New York University states that the effects of a lack of oxygen to the brain depend on severity but include difficulty paying attention, poor judgement, poor coordination, intense emotions and drowsiness. In more severe cases, the effects include seizures, loss of consciousness and difficulty breathing. If the brain goes without oxygen for more than four minutes, brain cells begin to die, and a further lack of oxygen can lead to death.
According to New York University, many conditions can lead to a lack of oxygen to the brain. Any failure of the respiratory system, whether due to injury, toxins (such as carbon monoxide), drowning or smoke inhalation can reduce the amount of oxygen entering the blood and thus reaching the brain. Disruptions to blood flow, including the blockage or rupture of blood vessels or cardiac arrest can also keep oxygen from reaching to the brain.
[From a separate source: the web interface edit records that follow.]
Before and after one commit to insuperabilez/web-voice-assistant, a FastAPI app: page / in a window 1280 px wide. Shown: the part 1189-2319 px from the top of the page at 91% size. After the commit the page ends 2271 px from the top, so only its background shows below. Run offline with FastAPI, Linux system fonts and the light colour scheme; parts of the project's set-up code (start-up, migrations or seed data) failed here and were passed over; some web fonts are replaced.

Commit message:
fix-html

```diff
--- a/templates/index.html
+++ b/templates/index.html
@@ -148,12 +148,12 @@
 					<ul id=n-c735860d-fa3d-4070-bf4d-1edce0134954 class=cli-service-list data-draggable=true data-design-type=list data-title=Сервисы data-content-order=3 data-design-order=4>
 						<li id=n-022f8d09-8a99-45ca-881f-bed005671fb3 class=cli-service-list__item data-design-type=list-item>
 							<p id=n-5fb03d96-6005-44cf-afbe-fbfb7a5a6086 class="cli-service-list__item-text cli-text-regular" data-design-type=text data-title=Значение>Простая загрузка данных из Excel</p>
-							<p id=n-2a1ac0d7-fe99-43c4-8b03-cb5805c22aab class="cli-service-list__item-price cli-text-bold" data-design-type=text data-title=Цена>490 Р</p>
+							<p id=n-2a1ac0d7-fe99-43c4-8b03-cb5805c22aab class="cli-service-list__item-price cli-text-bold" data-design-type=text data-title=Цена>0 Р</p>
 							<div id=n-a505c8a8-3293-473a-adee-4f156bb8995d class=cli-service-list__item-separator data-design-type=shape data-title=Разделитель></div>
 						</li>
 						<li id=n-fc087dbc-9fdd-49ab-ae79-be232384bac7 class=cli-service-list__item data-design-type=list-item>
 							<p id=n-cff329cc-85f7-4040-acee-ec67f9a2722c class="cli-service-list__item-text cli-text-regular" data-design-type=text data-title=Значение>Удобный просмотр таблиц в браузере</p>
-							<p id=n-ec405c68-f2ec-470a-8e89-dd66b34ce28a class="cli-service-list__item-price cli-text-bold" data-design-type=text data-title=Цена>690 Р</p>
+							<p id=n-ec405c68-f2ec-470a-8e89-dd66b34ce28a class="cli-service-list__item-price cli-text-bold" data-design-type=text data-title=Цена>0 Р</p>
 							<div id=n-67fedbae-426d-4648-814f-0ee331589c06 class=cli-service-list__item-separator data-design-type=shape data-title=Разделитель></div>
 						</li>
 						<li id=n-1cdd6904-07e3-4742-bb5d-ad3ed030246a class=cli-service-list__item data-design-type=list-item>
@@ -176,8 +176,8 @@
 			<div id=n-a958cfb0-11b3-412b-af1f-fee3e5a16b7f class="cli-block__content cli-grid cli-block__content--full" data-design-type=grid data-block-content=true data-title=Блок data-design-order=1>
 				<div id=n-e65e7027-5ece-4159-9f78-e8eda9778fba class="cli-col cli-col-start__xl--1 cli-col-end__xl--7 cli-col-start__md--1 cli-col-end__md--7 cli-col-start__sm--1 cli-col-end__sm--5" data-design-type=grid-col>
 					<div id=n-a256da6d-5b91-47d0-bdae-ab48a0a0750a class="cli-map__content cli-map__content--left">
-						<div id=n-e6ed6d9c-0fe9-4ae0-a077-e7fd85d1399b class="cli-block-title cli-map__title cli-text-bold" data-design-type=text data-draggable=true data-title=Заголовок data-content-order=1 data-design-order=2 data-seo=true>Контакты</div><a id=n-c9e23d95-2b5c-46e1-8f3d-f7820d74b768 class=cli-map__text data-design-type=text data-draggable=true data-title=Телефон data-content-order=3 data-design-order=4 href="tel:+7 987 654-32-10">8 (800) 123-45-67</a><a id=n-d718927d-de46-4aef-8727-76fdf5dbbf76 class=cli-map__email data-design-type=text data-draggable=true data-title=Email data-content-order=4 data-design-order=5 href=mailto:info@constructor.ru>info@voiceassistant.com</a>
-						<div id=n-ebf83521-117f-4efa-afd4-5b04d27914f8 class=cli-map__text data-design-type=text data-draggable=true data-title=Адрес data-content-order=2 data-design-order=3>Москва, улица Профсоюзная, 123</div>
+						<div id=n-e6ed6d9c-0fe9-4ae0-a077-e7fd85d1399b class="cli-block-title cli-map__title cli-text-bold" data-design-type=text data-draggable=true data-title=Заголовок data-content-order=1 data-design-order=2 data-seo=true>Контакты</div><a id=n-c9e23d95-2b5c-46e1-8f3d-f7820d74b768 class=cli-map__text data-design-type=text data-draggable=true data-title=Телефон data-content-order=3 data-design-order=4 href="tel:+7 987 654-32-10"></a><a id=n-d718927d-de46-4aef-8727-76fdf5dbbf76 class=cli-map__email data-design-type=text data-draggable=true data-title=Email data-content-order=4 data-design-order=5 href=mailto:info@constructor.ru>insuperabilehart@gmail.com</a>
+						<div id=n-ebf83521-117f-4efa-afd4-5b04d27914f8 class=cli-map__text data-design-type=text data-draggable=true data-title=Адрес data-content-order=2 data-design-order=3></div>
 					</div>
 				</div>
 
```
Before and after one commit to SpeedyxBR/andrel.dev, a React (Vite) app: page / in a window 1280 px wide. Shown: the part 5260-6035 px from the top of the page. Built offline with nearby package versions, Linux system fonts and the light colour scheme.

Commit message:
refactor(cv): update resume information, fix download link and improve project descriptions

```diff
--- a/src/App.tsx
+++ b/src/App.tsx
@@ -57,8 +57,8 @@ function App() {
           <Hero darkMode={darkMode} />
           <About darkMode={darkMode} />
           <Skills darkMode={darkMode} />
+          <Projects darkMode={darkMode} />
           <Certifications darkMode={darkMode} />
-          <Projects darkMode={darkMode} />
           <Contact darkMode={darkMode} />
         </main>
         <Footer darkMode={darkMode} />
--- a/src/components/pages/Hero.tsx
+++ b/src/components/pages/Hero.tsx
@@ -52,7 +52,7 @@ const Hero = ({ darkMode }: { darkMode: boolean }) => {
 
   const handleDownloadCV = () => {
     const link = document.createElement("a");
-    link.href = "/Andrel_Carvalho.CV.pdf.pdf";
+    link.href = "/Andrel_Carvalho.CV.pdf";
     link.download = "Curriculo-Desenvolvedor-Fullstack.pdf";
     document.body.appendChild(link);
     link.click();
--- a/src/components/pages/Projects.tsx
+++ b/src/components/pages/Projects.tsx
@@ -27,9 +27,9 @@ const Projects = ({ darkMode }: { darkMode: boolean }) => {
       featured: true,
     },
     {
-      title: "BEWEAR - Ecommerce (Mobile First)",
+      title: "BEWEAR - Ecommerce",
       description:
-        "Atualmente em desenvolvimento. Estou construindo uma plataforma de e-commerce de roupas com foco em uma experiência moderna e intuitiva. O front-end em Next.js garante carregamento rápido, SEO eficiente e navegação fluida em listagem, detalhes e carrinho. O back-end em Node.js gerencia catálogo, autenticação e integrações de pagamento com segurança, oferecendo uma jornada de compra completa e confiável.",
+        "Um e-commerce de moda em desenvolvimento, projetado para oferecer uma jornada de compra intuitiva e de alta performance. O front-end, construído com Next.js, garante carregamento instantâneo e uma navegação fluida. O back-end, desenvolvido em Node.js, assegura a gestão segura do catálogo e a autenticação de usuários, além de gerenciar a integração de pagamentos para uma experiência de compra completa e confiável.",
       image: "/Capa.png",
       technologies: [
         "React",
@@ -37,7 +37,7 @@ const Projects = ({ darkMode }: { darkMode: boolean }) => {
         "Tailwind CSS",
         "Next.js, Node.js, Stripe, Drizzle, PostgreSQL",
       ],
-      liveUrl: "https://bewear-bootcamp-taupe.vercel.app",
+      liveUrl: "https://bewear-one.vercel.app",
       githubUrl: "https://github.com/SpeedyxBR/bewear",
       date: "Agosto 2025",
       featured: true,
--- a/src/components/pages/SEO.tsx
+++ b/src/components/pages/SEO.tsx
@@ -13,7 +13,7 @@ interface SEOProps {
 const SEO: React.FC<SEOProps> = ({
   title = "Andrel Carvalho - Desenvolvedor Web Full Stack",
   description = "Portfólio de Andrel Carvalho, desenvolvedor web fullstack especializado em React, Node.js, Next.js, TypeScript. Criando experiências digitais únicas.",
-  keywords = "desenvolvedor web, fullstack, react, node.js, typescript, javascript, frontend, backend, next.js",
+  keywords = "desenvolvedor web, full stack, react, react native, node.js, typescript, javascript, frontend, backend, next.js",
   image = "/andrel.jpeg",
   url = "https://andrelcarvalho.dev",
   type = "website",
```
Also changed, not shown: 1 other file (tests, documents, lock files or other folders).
New York University states that diagnosis of a lack of oxygen to the brain involves a number of different tests, but the most important factor is medical history. Tests include physical exams and blood analysis. If necessary, imaging scans of the cardiac or respiratory systems also occur. Monitoring of the activity of the heart or brain via electrocardiogram and electroencaphalogram can also be helpful. Treatments must focus on both the immediate lack of oxygen and the underlying conditions.